> [The task]
Lines in the data below that contain the word "Photo" are to be copied.
○ ○ ○
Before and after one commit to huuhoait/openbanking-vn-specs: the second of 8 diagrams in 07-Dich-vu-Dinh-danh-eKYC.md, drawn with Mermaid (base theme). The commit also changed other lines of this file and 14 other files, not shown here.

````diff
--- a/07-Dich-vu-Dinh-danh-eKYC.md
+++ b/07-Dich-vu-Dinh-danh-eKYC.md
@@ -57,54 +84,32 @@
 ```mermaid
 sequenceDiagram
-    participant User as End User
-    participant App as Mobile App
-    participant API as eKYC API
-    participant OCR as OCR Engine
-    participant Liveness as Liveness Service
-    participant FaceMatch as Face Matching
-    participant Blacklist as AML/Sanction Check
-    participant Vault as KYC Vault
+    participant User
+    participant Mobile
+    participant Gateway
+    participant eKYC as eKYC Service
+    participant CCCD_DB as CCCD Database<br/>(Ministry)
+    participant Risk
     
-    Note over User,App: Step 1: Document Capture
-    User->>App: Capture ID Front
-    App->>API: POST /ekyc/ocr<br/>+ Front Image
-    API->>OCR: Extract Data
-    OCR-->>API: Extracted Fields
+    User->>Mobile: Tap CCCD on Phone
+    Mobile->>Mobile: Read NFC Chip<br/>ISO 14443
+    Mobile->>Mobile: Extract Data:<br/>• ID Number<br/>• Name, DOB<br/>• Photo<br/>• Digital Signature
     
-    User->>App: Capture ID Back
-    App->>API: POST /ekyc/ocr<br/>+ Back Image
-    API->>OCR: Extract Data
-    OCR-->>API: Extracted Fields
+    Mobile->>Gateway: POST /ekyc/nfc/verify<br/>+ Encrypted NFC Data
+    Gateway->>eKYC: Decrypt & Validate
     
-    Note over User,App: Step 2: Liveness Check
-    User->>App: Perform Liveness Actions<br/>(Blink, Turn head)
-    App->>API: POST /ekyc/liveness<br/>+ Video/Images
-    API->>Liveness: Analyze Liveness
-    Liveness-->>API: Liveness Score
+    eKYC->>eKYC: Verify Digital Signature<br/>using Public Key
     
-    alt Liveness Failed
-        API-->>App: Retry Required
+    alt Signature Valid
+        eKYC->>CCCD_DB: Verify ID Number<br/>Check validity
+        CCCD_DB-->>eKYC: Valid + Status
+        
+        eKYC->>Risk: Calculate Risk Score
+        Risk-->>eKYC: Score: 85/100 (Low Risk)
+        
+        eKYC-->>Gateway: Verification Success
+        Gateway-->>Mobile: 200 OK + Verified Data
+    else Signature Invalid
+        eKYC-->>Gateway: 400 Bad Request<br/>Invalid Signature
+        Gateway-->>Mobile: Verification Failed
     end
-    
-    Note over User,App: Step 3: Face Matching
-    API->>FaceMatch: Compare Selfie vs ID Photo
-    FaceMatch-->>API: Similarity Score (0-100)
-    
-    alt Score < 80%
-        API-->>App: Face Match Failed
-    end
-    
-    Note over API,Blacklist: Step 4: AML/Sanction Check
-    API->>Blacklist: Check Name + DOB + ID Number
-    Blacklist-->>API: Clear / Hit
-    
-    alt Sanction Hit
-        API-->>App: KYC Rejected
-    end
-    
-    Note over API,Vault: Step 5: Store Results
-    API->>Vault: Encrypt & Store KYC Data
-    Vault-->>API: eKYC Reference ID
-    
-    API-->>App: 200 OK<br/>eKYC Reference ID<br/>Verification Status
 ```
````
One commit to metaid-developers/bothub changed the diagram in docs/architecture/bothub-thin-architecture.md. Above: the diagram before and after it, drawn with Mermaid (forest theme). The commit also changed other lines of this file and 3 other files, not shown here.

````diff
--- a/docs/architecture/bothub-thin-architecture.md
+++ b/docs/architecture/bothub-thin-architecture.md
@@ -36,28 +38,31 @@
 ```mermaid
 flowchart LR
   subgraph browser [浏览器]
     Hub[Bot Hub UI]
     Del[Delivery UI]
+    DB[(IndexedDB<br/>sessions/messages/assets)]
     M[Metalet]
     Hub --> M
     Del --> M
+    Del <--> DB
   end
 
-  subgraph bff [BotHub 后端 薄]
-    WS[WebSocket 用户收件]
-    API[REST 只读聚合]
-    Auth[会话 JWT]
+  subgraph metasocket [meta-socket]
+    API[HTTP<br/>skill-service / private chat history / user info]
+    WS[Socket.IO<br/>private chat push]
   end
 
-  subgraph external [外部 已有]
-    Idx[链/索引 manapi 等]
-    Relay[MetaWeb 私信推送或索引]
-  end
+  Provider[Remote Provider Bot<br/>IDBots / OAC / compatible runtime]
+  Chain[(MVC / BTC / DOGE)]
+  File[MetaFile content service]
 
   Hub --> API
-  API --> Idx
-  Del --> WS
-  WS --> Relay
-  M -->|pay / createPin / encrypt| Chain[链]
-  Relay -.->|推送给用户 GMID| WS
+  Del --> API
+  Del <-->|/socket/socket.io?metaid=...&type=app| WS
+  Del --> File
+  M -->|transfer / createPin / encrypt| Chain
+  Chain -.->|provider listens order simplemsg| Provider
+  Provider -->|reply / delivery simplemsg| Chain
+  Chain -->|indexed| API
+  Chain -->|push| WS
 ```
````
○ ○ ○
> [Written solution]
+    Mobile->>Mobile: Extract Data:<br/>• ID Number<br/>• Name, DOB<br/>• Photo<br/>• Digital Signature
-    API->>FaceMatch: Compare Selfie vs ID Photo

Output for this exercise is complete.